What I’m about to write could be controversial for the time we’re living in now. As we all know president Trump’s tariffs on China are the means to push China to negotiate a fairer trade — at least this is how the president promotes to the public. So far China isn’t willing to be a pushover and so they decide to retaliate pound for pound. This means whoever blinks first would lose a lot more in the long run, but in the end, both the United States and China would lose in short-term — well, at least this is how the news programs promote this.
I’m thinking that could tariff be a blessing in disguise for China? How come? China has been known as the factory for the world since they opened up their market and joined the World Trade Organization. This means China can ramp up production of almost anything! As Trump’s tariffs hit China, companies that want to avoid tariffs from the United States and still want to export to the United States would move their operations out of China. Nonetheless, there are Chinese and foreign companies in China that produce the same stuff but have yet to export their products to the United States would find the vacuum suddenly is a lot more pleasant to navigate and do business.
The Chinese government could also be more lenient toward companies that decide to keep their operation within China, thus allowing these companies to prosper while China’s internal consumer market ought to grow bigger in time. Remember Google? Google left the Chinese market a long time ago but now Google has shown signs that it wants to grab a chunk of the Chinese’s huge consumer market. Unfortunately, Google isn’t making much progress in this front and allowing similar Chinese homegrown companies to grow unchallenged within China.

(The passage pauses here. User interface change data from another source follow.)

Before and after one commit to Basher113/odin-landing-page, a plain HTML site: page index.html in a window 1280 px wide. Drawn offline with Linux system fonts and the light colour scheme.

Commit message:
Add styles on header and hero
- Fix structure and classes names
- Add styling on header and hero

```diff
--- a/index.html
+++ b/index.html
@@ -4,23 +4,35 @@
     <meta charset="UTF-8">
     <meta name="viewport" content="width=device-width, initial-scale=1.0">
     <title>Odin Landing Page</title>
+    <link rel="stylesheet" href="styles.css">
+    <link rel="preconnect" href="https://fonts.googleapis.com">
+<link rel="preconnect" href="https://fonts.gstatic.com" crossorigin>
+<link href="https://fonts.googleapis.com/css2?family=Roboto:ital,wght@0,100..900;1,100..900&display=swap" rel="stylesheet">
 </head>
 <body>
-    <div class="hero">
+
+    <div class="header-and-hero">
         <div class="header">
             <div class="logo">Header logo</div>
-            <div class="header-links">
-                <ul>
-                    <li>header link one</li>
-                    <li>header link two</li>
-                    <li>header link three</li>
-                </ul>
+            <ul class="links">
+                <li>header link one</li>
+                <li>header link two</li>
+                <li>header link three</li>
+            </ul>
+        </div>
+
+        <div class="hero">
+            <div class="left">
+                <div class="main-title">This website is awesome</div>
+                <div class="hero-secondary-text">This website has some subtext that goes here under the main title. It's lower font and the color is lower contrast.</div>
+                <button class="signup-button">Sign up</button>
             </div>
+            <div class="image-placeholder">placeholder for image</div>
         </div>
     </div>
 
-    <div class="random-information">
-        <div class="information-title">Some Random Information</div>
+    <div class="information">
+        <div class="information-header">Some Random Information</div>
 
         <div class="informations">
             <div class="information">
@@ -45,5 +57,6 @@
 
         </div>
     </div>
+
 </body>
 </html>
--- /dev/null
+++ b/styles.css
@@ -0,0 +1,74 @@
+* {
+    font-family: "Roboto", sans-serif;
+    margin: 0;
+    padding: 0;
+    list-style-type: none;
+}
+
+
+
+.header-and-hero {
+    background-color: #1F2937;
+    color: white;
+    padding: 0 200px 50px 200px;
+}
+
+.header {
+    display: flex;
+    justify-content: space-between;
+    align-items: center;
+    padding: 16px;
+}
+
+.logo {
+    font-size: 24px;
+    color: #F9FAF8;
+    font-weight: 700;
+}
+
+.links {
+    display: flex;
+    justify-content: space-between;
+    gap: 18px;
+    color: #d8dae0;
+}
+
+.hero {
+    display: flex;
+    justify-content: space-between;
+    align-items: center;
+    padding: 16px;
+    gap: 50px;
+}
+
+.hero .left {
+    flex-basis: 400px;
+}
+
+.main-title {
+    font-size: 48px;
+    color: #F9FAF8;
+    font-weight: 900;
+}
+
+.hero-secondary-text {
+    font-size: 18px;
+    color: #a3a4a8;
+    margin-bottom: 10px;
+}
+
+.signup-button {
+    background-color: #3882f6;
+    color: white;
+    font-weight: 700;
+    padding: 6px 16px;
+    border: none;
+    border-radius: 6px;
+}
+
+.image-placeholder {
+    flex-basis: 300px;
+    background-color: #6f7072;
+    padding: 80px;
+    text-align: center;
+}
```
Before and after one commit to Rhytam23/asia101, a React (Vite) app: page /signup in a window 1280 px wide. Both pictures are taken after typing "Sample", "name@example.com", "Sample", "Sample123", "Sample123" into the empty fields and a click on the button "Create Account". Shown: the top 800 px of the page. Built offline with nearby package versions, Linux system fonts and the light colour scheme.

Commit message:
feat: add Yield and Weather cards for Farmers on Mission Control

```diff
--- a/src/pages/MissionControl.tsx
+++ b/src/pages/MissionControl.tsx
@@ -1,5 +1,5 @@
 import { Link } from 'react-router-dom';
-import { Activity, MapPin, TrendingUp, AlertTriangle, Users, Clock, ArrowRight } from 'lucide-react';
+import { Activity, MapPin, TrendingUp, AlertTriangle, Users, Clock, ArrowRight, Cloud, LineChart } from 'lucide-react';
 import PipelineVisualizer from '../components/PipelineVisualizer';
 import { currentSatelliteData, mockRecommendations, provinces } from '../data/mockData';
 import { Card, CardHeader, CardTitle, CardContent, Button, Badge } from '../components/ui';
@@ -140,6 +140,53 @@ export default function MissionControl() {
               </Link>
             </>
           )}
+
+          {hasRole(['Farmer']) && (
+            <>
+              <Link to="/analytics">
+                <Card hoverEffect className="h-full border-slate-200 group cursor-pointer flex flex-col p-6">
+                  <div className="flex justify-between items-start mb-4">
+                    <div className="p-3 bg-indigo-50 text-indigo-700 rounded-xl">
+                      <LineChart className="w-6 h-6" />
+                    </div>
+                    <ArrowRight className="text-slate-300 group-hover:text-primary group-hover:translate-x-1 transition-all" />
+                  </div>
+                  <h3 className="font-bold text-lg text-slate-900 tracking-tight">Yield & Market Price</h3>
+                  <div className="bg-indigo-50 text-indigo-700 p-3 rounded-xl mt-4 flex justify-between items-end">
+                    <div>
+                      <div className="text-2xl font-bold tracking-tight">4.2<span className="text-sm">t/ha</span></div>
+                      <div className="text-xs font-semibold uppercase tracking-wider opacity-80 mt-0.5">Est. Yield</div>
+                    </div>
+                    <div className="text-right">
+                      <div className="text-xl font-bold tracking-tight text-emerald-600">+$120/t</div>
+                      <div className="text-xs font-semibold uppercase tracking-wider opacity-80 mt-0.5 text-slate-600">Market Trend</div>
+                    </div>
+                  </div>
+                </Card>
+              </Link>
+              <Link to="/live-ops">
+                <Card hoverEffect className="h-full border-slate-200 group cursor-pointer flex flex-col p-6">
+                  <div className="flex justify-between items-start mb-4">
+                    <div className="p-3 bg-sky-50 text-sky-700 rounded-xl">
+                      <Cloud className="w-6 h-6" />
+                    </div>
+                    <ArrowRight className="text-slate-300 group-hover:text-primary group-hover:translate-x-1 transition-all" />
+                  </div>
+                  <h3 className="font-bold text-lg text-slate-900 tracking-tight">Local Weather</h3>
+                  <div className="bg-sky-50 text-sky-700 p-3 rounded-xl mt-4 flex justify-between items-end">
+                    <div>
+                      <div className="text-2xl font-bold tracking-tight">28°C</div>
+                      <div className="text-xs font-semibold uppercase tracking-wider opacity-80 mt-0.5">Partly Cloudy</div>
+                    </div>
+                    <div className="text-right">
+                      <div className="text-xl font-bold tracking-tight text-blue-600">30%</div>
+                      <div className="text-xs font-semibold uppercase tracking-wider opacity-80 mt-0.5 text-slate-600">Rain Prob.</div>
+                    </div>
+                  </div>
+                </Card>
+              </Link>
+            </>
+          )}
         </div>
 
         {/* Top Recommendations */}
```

Since Chinese companies that are going to stay in China could ramp up their production unchallenged as the trade war between the United States and China heats up, these companies ought to grow bigger in a more empty but lucrative Chinese consumer market. Perhaps some European companies may want to open up their operations in China to give the Chinese companies some competitions. Anyway, I think Chinese companies could grow unchallenged in their home market and mass produce even cheaper products to saturate the world market even more. In the end, I think trade war could only harm a weaker foe who got no means to fight back and could not ramp up production. In the case of China, I think trade war could be a blessing in disguise for the reasons I surmised thus far.